The DOS also administers the governor's Downtown Revitalization Initiative. The DRI launched in 2016 to accelerate and bolster the revitalization of downtowns and neighborhoods in all 10 regions of the state to serve as centers of activity and catalysts for increased local investments.
Hochul’s team said, “Led by the DOS, the DRI represents an unprecedented and innovative ‘plan-then-act’ strategy that couples strategic planning with immediate implementation.”
Most DRI communities have received funding in the past from the BOA and LWRP programs, which in turn has helped them develop and implement their successful DRI applications. The DRI has awarded a total of $600 million to 59 communities in its first five rounds.

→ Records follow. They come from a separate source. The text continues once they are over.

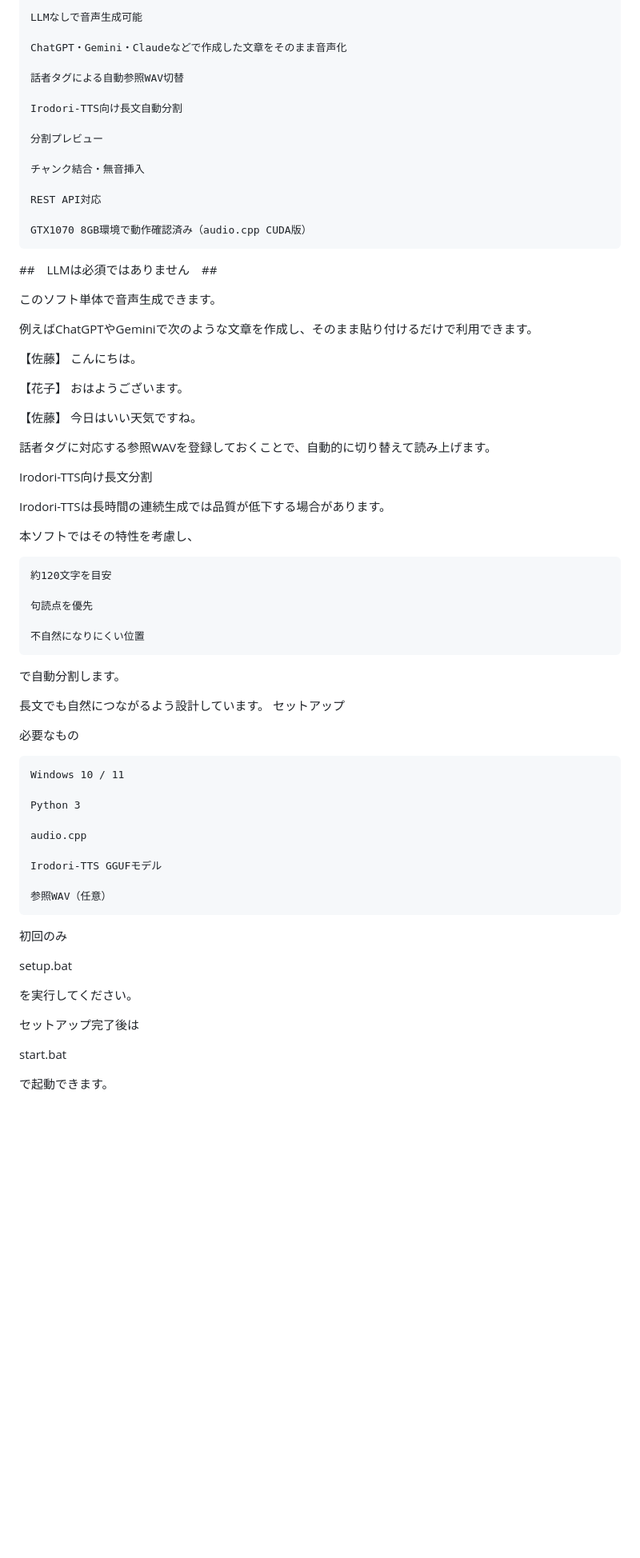
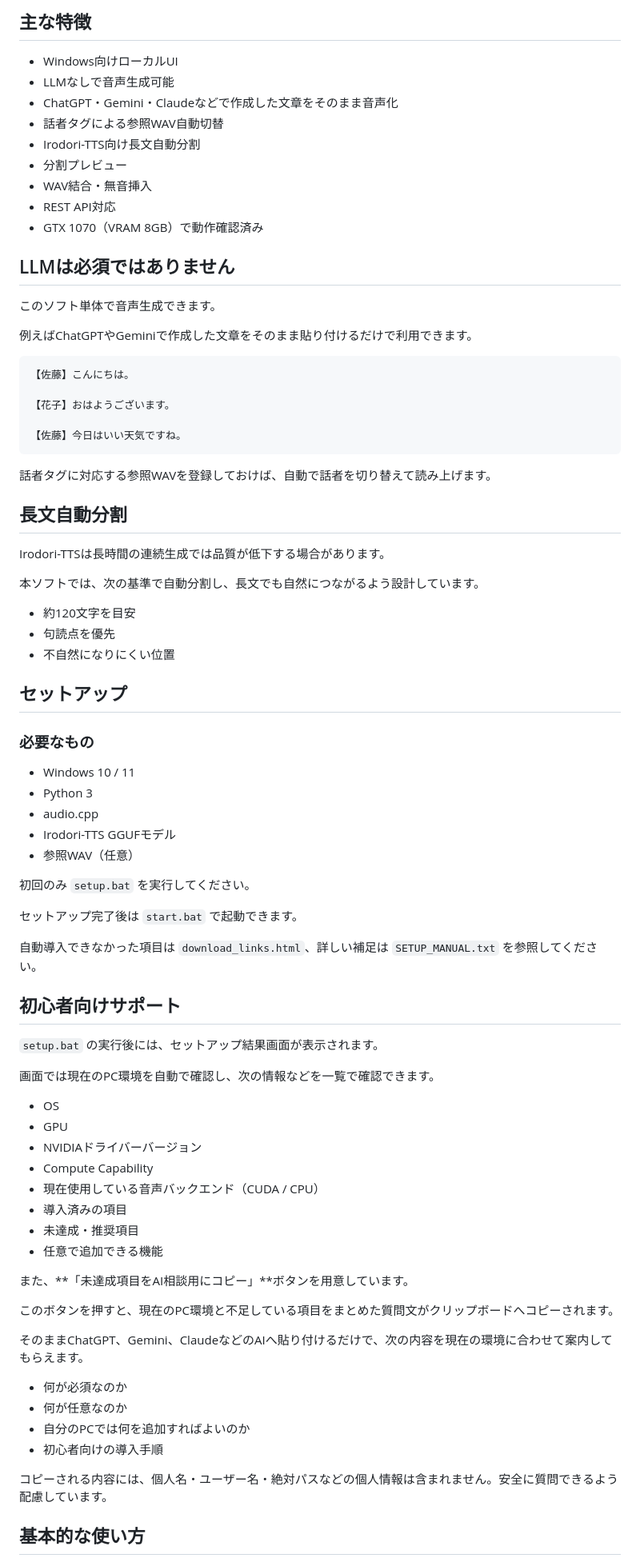
Before and after one commit to rucks1989-blip/irodori-voice-studio, a Markdown page: README.md, the part around one of its changes. Shown at 80% size. GitHub-like rendering; blank space fills up the shorter version.

Commit message:
Rewrite README for public overview

````diff
--- a/README.md
+++ b/README.md
@@ -16,76 +12,85 @@ Irodori-TTS（audio.cpp版）をブラウザーから手軽に利用するため
 
-    LLMなしで音声生成可能
+## 主な特徴
 
-    ChatGPT・Gemini・Claudeなどで作成した文章をそのまま音声化
+- Windows向けローカルUI
+- LLMなしで音声生成可能
+- ChatGPT・Gemini・Claudeなどで作成した文章をそのまま音声化
+- 話者タグによる参照WAV自動切替
+- Irodori-TTS向け長文自動分割
+- 分割プレビュー
+- WAV結合・無音挿入
+- REST API対応
+- GTX 1070（VRAM 8GB）で動作確認済み
 
-    話者タグによる自動参照WAV切替
-
-    Irodori-TTS向け長文自動分割
-
-    分割プレビュー
-
-    チャンク結合・無音挿入
-
-    REST API対応
-
-    GTX1070 8GB環境で動作確認済み（audio.cpp CUDA版）
-
-##　LLMは必須ではありません　##
+## LLMは必須ではありません
 
 このソフト単体で音声生成できます。
 
-例えばChatGPTやGeminiで次のような文章を作成し、そのまま貼り付けるだけで利用できます。
+例えばChatGPTやGeminiで作成した文章をそのまま貼り付けるだけで利用できます。
 
-【佐藤】
-こんにちは。
+```text
+【佐藤】こんにちは。
 
-【花子】
-おはようございます。
+【花子】おはようございます。
 
-【佐藤】
-今日はいい天気ですね。
+【佐藤】今日はいい天気ですね。
+```
 
-話者タグに対応する参照WAVを登録しておくことで、自動的に切り替えて読み上げます。
+話者タグに対応する参照WAVを登録しておけば、自動で話者を切り替えて読み上げます。
 
-
-Irodori-TTS向け長文分割
+## 長文自動分割
 
 Irodori-TTSは長時間の連続生成では品質が低下する場合があります。
 
-本ソフトではその特性を考慮し、
+本ソフトでは、次の基準で自動分割し、長文でも自然につながるよう設計しています。
 
-    約120文字を目安
+- 約120文字を目安
+- 句読点を優先
+- 不自然になりにくい位置
 
-    句読点を優先
+## セットアップ
 
-    不自然になりにくい位置
+### 必要なもの
 
-で自動分割します。
+- Windows 10 / 11
+- Python 3
+- audio.cpp
+- Irodori-TTS GGUFモデル
+- 参照WAV（任意）
 
-長文でも自然につながるよう設計しています。
-セットアップ
+初回のみ `setup.bat` を実行してください。
 
-必要なもの
+セットアップ完了後は `start.bat` で起動できます。
 
-    Windows 10 / 11
+自動導入できなかった項目は `download_links.html`、詳しい補足は `SETUP_MANUAL.txt` を参照してください。
 
-    Python 3
+## 初心者向けサポート
 
-    audio.cpp
+`setup.bat` の実行後には、セットアップ結果画面が表示されます。
 
-    Irodori-TTS GGUFモデル
+画面では現在のPC環境を自動で確認し、次の情報などを一覧で確認できます。
 
-    参照WAV（任意）
+- OS
+- GPU
+- NVIDIAドライバーバージョン
+- Compute Capability
+- 現在使用している音声バックエンド（CUDA / CPU）
+- 導入済みの項目
+- 未達成・推奨項目
+- 任意で追加できる機能
 
-初回のみ
+また、**「未達成項目をAI相談用にコピー」**ボタンを用意しています。
 
-setup.bat
+このボタンを押すと、現在のPC環境と不足している項目をまとめた質問文がクリップボードへコピーされます。
 
-を実行してください。
+そのままChatGPT、Gemini、ClaudeなどのAIへ貼り付けるだけで、次の内容を現在の環境に合わせて案内してもらえます。
 
-セットアップ完了後は
+- 何が必須なのか
+- 何が任意なのか
+- 自分のPCでは何を追加すればよいのか
+- 初心者向けの導入手順
 
-start.bat
+コピーされる内容には、個人名・ユーザー名・絶対パスなどの個人情報は含まれません。安全に質問できるよう配慮しています。
 
-で起動できます。
+## 基本的な使い方
 
````
Also changed, not shown: other parts of README.md (+59 -122 lines).
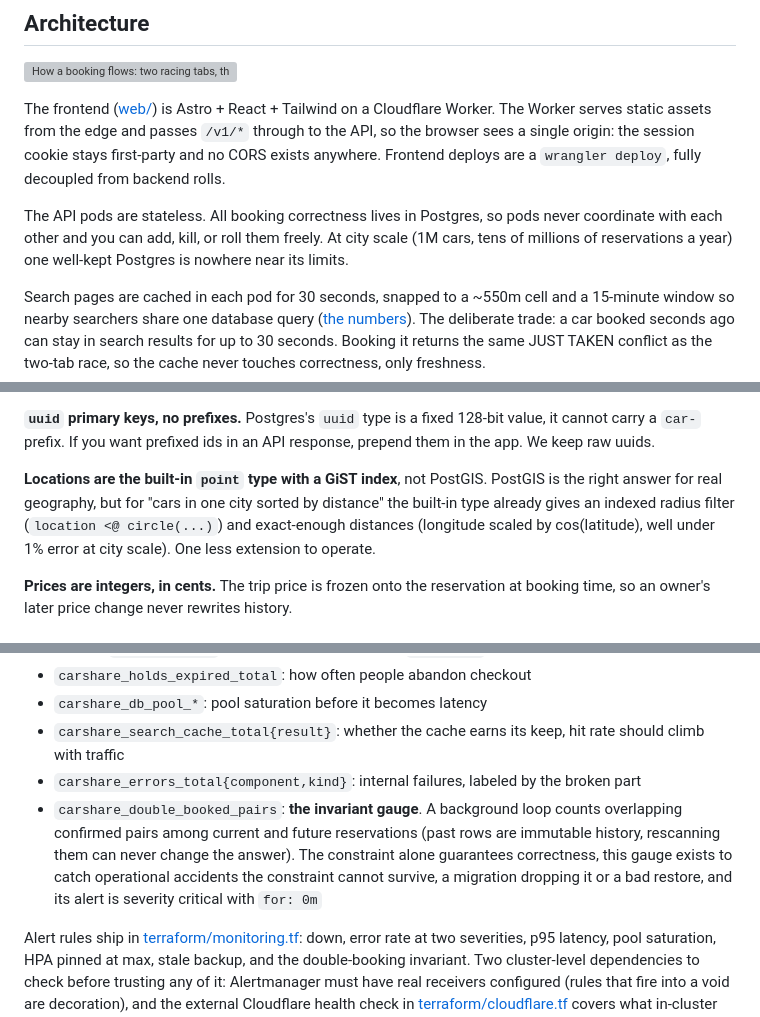
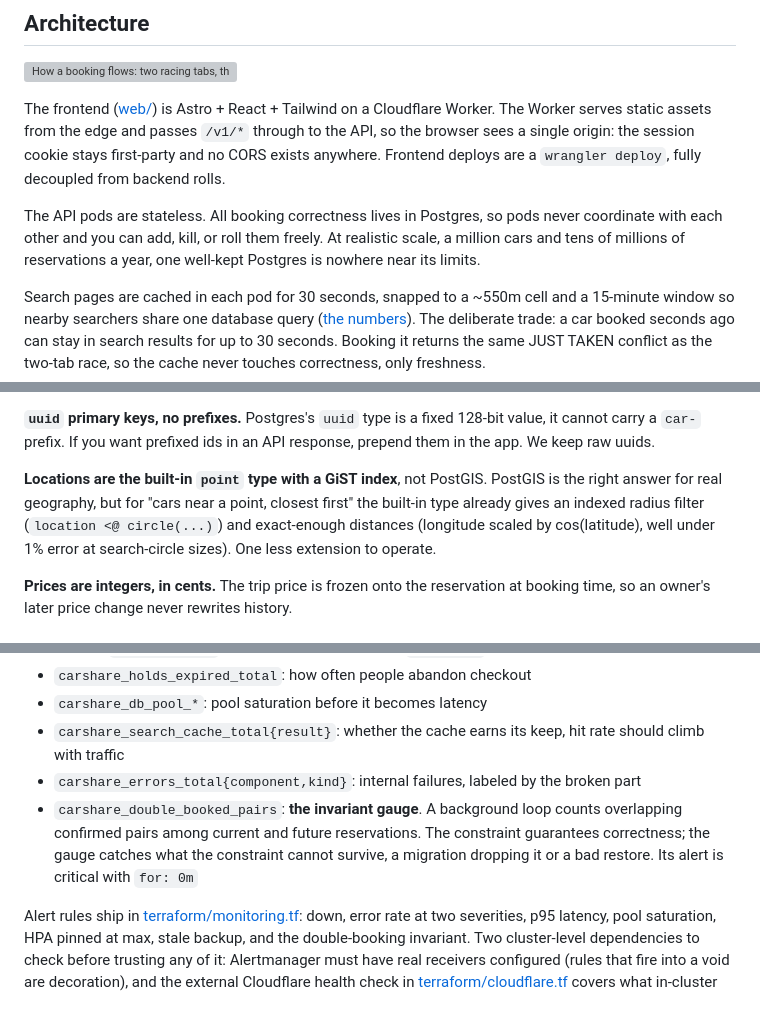
Before and after one commit to acorn1010/carshare, a Markdown page: README.md, 3 parts joined by grey strips. Drawn GitHub-style; grey boxes are pictures that could not be loaded.

```diff
--- a/README.md
+++ b/README.md
@@ -29,7 +29,7 @@ Sign-in needs Google OAuth credentials (`GOOGLE_CLIENT_ID`, `GOOGLE_CLIENT_SECRE
 
 The frontend ([web/](web/)) is Astro + React + Tailwind on a Cloudflare Worker. The Worker serves static assets from the edge and passes `/v1/*` through to the API, so the browser sees a single origin: the session cookie stays first-party and no CORS exists anywhere. Frontend deploys are a `wrangler deploy`, fully decoupled from backend rolls.
 
-The API pods are stateless. All booking correctness lives in Postgres, so pods never coordinate with each other and you can add, kill, or roll them freely. At city scale (1M cars, tens of millions of reservations a year) one well-kept Postgres is nowhere near its limits.
+The API pods are stateless. All booking correctness lives in Postgres, so pods never coordinate with each other and you can add, kill, or roll them freely. At realistic scale, a million cars and tens of millions of reservations a year, one well-kept Postgres is nowhere near its limits.
 
 Search pages are cached in each pod for 30 seconds, snapped to a ~550m cell and a 15-minute window so nearby searchers share one database query ([the numbers](BENCHMARKS.md)). The deliberate trade: a car booked seconds ago can stay in search results for up to 30 seconds. Booking it returns the same JUST TAKEN conflict as the two-tab race, so the cache never touches correctness, only freshness.
 
@@ -74,7 +74,7 @@ Two confirmed reservations for the same car can never overlap in time. Not "the
 
 **`uuid` primary keys, no prefixes.** Postgres's `uuid` type is a fixed 128-bit value, it cannot carry a `car-` prefix. If you want prefixed ids in an API response, prepend them in the app. We keep raw uuids.
 
-**Locations are the built-in `point` type with a GiST index**, not PostGIS. PostGIS is the right answer for real geography, but for "cars in one city sorted by distance" the built-in type already gives an indexed radius filter (`location <@ circle(...)`) and exact-enough distances (longitude scaled by cos(latitude), well under 1% error at city scale). One less extension to operate.
+**Locations are the built-in `point` type with a GiST index**, not PostGIS. PostGIS is the right answer for real geography, but for "cars near a point, closest first" the built-in type already gives an indexed radius filter (`location <@ circle(...)`) and exact-enough distances (longitude scaled by cos(latitude), well under 1% error at search-circle sizes). One less extension to operate.
 
 **Prices are integers, in cents.** The trip price is frozen onto the reservation at booking time, so an owner's later price change never rewrites history.
 
@@ -110,7 +110,7 @@ Everything is Prometheus, prefix `carshare_`:
 - `carshare_db_pool_*`: pool saturation before it becomes latency
 - `carshare_search_cache_total{result}`: whether the cache earns its keep, hit rate should climb with traffic
 - `carshare_errors_total{component,kind}`: internal failures, labeled by the broken part
-- `carshare_double_booked_pairs`: **the invariant gauge**. A background loop counts overlapping confirmed pairs among current and future reservations (past rows are immutable history, rescanning them can never change the answer). The constraint alone guarantees correctness, this gauge exists to catch operational accidents the constraint cannot survive, a migration dropping it or a bad restore, and its alert is severity critical with `for: 0m`
+- `carshare_double_booked_pairs`: **the invariant gauge**. A background loop counts overlapping confirmed pairs among current and future reservations. The constraint guarantees correctness; the gauge catches what the constraint cannot survive, a migration dropping it or a bad restore. Its alert is critical with `for: 0m`
 
 Alert rules ship in [terraform/monitoring.tf](terraform/monitoring.tf): down, error rate at two severities, p95 latency, pool saturation, HPA pinned at max, stale backup, and the double-booking invariant. Two cluster-level dependencies to check before trusting any of it: Alertmanager must have real receivers configured (rules that fire into a void are decoration), and the external Cloudflare health check in [terraform/cloudflare.tf](terraform/cloudflare.tf) covers what in-cluster metrics cannot see: DNS, TLS, and the path into the cluster.
 
```
Also changed, not shown: other parts of README.md (+8 -4 lines).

The governor created an offshoot of the DRI called “NY Forward,” which will support a more equitable downtown recovery for New York's smaller and rural communities, with a focus on hamlets and villages. The DOS will work with communities through a planning process and provide needed technical assistance to develop a slate of readily implementable projects. “NY Forward” is funded at $100 million in this year's Enacted State Budget.
More information on these programs can be found in the consolidated funding application (CFA) available resources booklet at https://regionalcouncils.ny.gov/.
Information on the Smart Growth program can be found at https://cfaresources.ny.gov/standalone-cfa-programs.